The withdrawal of extra security facilities for six foreign envoys in Dhaka will not strain Bangladesh’s relations with their countries, a senior official believes.
Foreign Secretary Masud Bin Momen faced questions from journalists at the Foreign Service Academy on Tuesday, a day after police withdrew an extra car from the security detail of heads of six foreign missions in Dhaka, citing a staffing shortage.
“I don’t think so,” he said when a reporter asked whether the decision would impact ties with those countries. “We may know it in the days to come.”
“But we don’t think our bilateral relations will be affected. Many substantive elements are related to bilateral ties while this matter [security of foreign diplomats] is related to protocol.”
He also said the Bangladesh government would not compromise security for foreign missions and their heads. “I can reassure them that we will never compromise the basic security for the embassies and the ambassadors following the basic obligations we have as a state,” he said. “And we have kept an alternative. We’ve been preparing the Ansar Battalion for a long time.”
Bangladesh Police provide personnel in two cars escorting the foreign mission chiefs. The cars of envoys from important countries like the US, the UK, Saudi Arabia and India had a third vehicle as an extra facility provided by the police.
A police spokesman on Monday said they withdrew the third car from the security detail of these diplomats due to a shortage of personnel. This unit came into play if a member of the police fell ill or if the car had a breakdown.

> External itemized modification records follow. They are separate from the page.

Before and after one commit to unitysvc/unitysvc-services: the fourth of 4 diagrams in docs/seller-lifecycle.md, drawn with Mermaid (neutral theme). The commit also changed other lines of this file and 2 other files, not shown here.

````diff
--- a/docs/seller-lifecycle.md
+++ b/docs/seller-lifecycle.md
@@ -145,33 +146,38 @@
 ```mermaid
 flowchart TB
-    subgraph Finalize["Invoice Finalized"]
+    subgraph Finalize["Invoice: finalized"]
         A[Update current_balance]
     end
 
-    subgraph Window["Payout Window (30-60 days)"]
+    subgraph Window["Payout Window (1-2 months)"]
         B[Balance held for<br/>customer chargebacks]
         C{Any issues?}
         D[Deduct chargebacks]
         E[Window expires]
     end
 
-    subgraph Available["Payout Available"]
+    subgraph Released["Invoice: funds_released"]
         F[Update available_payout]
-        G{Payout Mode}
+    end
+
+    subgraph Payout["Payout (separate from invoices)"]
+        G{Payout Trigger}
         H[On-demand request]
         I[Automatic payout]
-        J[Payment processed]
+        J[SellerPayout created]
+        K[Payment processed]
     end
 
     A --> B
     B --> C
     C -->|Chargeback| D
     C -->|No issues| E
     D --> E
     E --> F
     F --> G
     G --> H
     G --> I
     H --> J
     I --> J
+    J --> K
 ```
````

The other measures under Dhaka Metropolitan Police’s Diplomatic Securities Division have not changed.
The foreign ministry clarified the development in a statement, saying it noticed “misleading” information about foreign diplomats.
It said the home ministry has been training a group of Ansar personnel for the security of the diplomats as some embassies have been demanding equal facilities for all of them.

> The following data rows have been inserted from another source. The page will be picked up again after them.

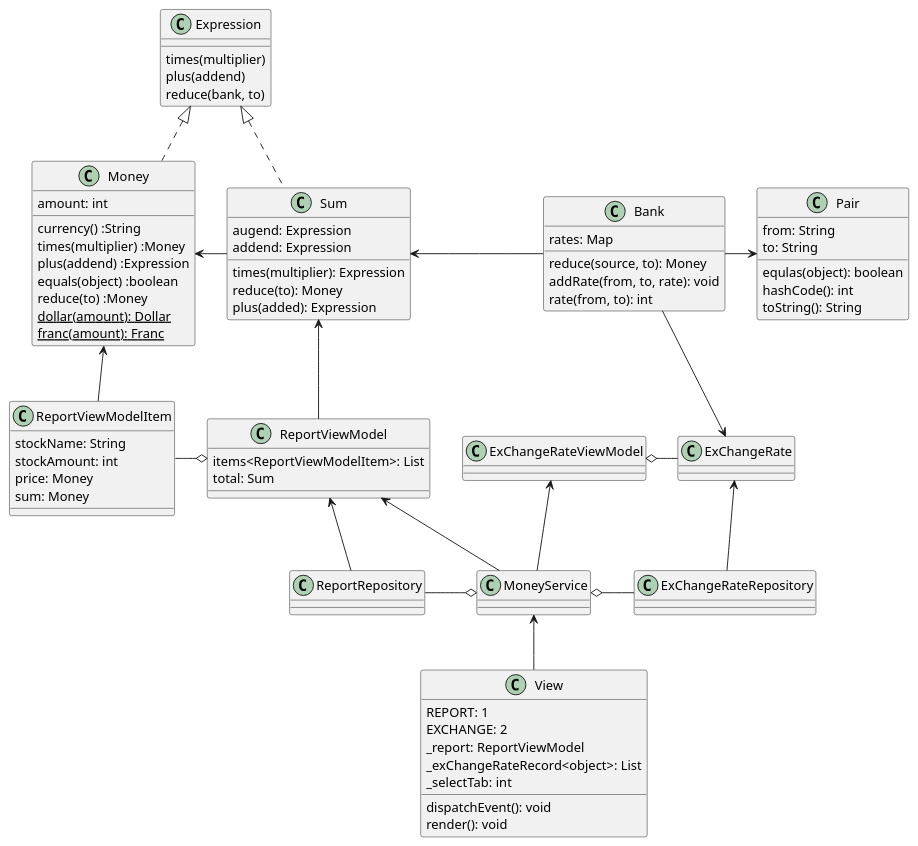
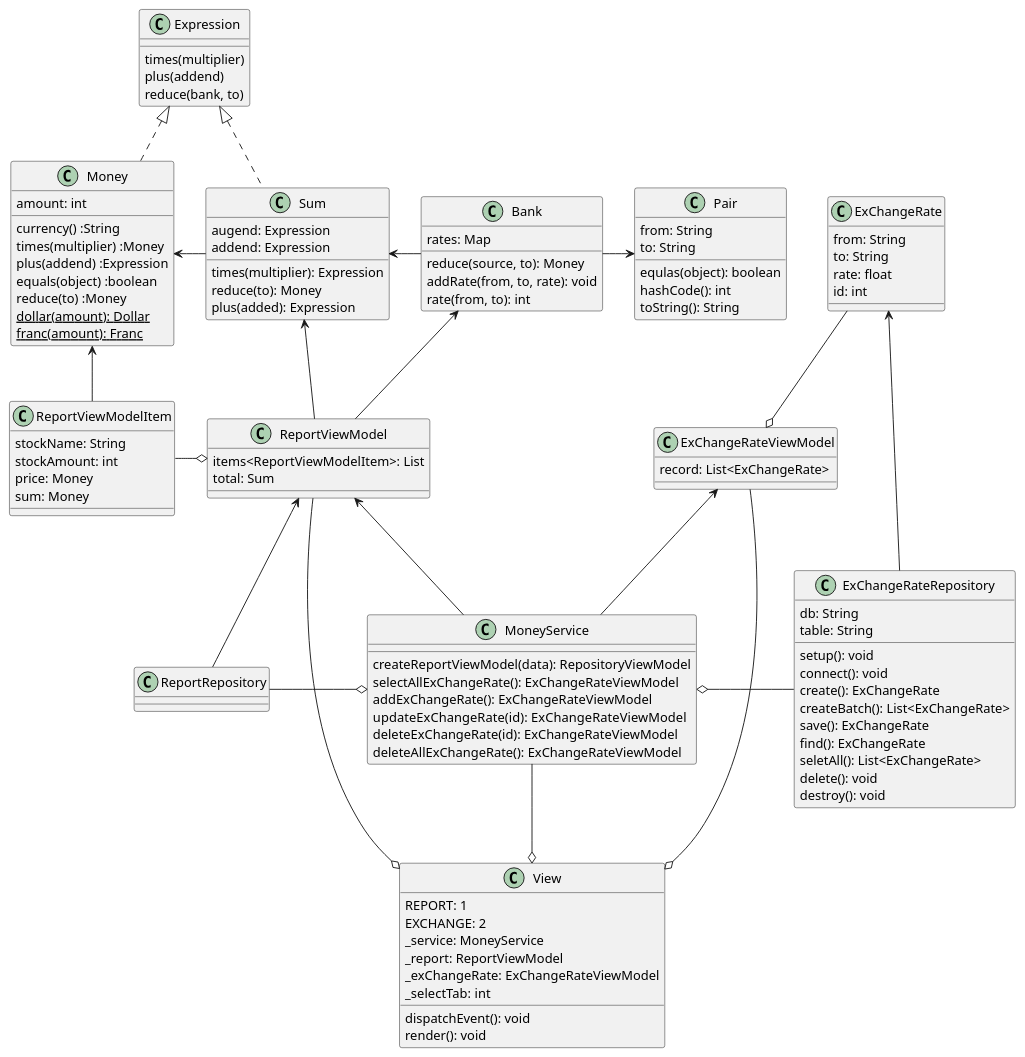
One commit to hiroshima-arc/pragmatic_programing changed the diagram in docs/src/spec/the_money_example.adoc. Above: the diagram before and after it, drawn with PlantUML. The commit also changed other lines of this file and 2 other files, not shown here.

Commit message:
docs: ドキュメント更新

```diff
--- a/docs/src/spec/the_money_example.adoc
+++ b/docs/src/spec/the_money_example.adoc
@@ -111,6 +111,10 @@
   {static} franc(amount): Franc
 }
 class ExChangeRate {
+  from: String
+  to: String
+  rate: float
+  id: int
 }
 class ReportViewModel {
   items<ReportViewModelItem>: List
@@ -123,18 +127,37 @@
   sum: Money
 }
 class ExChangeRateViewModel {
+  record: List<ExChangeRate>
 }
 class MoneyService {
+  createReportViewModel(data): RepositoryViewModel
+  selectAllExChangeRate(): ExChangeRateViewModel
+  addExChangeRate(): ExChangeRateViewModel
+  updateExChangeRate(id):  ExChangeRateViewModel
+  deleteExChangeRate(id): ExChangeRateViewModel
+  deleteAllExChangeRate(): ExChangeRateViewModel
 }
 class ReportRepository {
 }
 class ExChangeRateRepository {
+  db: String
+  table: String
+  setup(): void
+  connect(): void
+  create(): ExChangeRate
+  createBatch(): List<ExChangeRate>
+  save(): ExChangeRate
+  find(): ExChangeRate
+  seletAll(): List<ExChangeRate>
+  delete(): void
+  destroy(): void
 }
 class View {
   REPORT: 1
   EXCHANGE: 2
+  _service: MoneyService
   _report: ReportViewModel
-  _exChangeRateRecord<object>: List
+  _exChangeRate: ExChangeRateViewModel
   _selectTab: int
   dispatchEvent(): void
   render(): void
@@ -144,10 +167,10 @@
 Money <- Sum
 Sum <- Bank
 Bank -> Pair
+Bank <-- ReportViewModel
 Sum <-- ReportViewModel
 Money <-- ReportViewModelItem
-Bank --> ExChangeRate
-ExChangeRateViewModel o- ExChangeRate
+ExChangeRate --o ExChangeRateViewModel
 ExChangeRateViewModel <-- MoneyService
 ExChangeRate <- ExChangeRateRepository
 ReportRepository -o MoneyService
@@ -155,5 +178,7 @@
 MoneyService o- ExChangeRateRepository
 ReportViewModelItem -o ReportViewModel
 ReportViewModel <-- MoneyService
-MoneyService <-- View
+MoneyService --o View
+ReportViewModel --o View
+ExChangeRateViewModel --o View
 ----
```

If a foreign diplomat seeks extra Ansar personnel for their security, they can have the facilities at their own cost, the ministry said.
Vedant Patel, a spokesperson for the US Department of State, later reminded Bangladesh of the obligations of a host country to ensure the security of foreign missions and diplomats.

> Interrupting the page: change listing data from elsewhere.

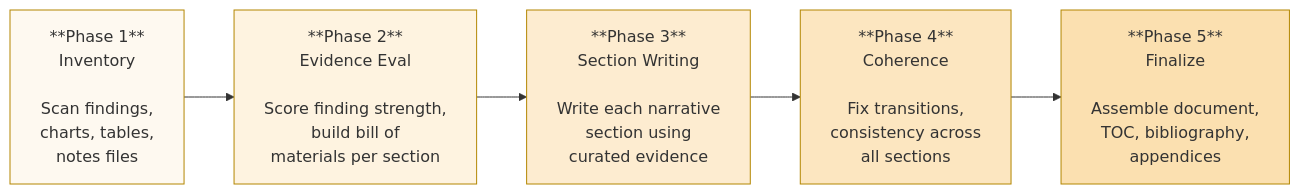
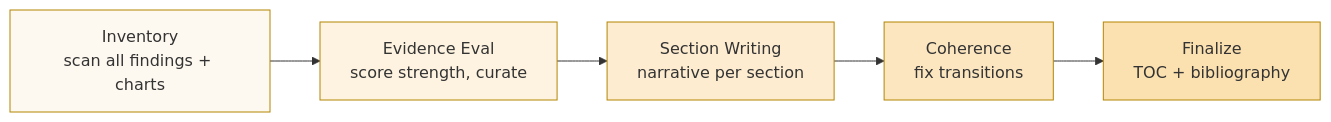
Before and after one commit to jweinberg-a2a/versifai-data-agents: the ninth of 11 diagrams in docs/architecture.md, drawn with Mermaid. The commit also changed other lines of this file and 4 other files, not shown here.

Commit message:
diagrams fixed

````diff
--- a/docs/architecture.md
+++ b/docs/architecture.md
@@ -414,19 +287,13 @@
 ```mermaid
 flowchart LR
-    P1["**Phase 1**<br>Inventory<br><br>Scan findings,<br>charts, tables,<br>notes files"]
-    P2["**Phase 2**<br>Evidence Eval<br><br>Score finding strength,<br>build bill of<br>materials per section"]
-    P3["**Phase 3**<br>Section Writing<br><br>Write each narrative<br>section using<br>curated evidence"]
-    P4["**Phase 4**<br>Coherence<br><br>Fix transitions,<br>consistency across<br>all sections"]
-    P5["**Phase 5**<br>Finalize<br><br>Assemble document,<br>TOC, bibliography,<br>appendices"]
-
-    P1 --> P2
-    P2 --> P3
-    P3 --> P4
-    P4 --> P5
+    P1["Inventory<br>scan all findings + charts"] --> P2["Evidence Eval<br>score strength, curate"]
+    P2 --> P3["Section Writing<br>narrative per section"]
+    P3 --> P4["Coherence<br>fix transitions"]
+    P4 --> P5["Finalize<br>TOC + bibliography"]
 
     style P1 fill:#fef9f0,stroke:#b38600
     style P2 fill:#fef3e0,stroke:#b38600
     style P3 fill:#fdecd0,stroke:#b38600
     style P4 fill:#fce6c0,stroke:#b38600
     style P5 fill:#fbe0b0,stroke:#b38600
 ```
````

“I’m not going to get into the specifics about security details concerning the US embassy or its personnel. But I will note that per the Vienna Convention on Diplomatic Relations, any host country must uphold its obligations to ensure the protection of all diplomatic mission premises and personnel and take all appropriate steps to prevent any attack on personnel,” he said at a regular briefing on Monday.
“The safety and security of our diplomatic personnel and facilities are of the utmost importance,” he said.
Secretary Masud said the basic security facilities for the mission premises and the diplomats were unchanged. “Therefore, we are respectful of the responsibilities under the Vienna Convention as the host country.”
He said the foreign missions in Bangladesh would be formally informed about the Ansar Battalion within two days.
Masud added the government did not notify the embassies or high commissions of the withdrawal of the extra security facilities, which he said were mainly deployed to clear traffic. The ministry did not give any notice nor did it receive any request to use the extra facilities, according to him.
“They were given the extra facilities at a time when there were fears of militancy gaining ground in Bangladesh. Later, it became a mere unit to clear traffic. So, the security measures have remained unchanged.”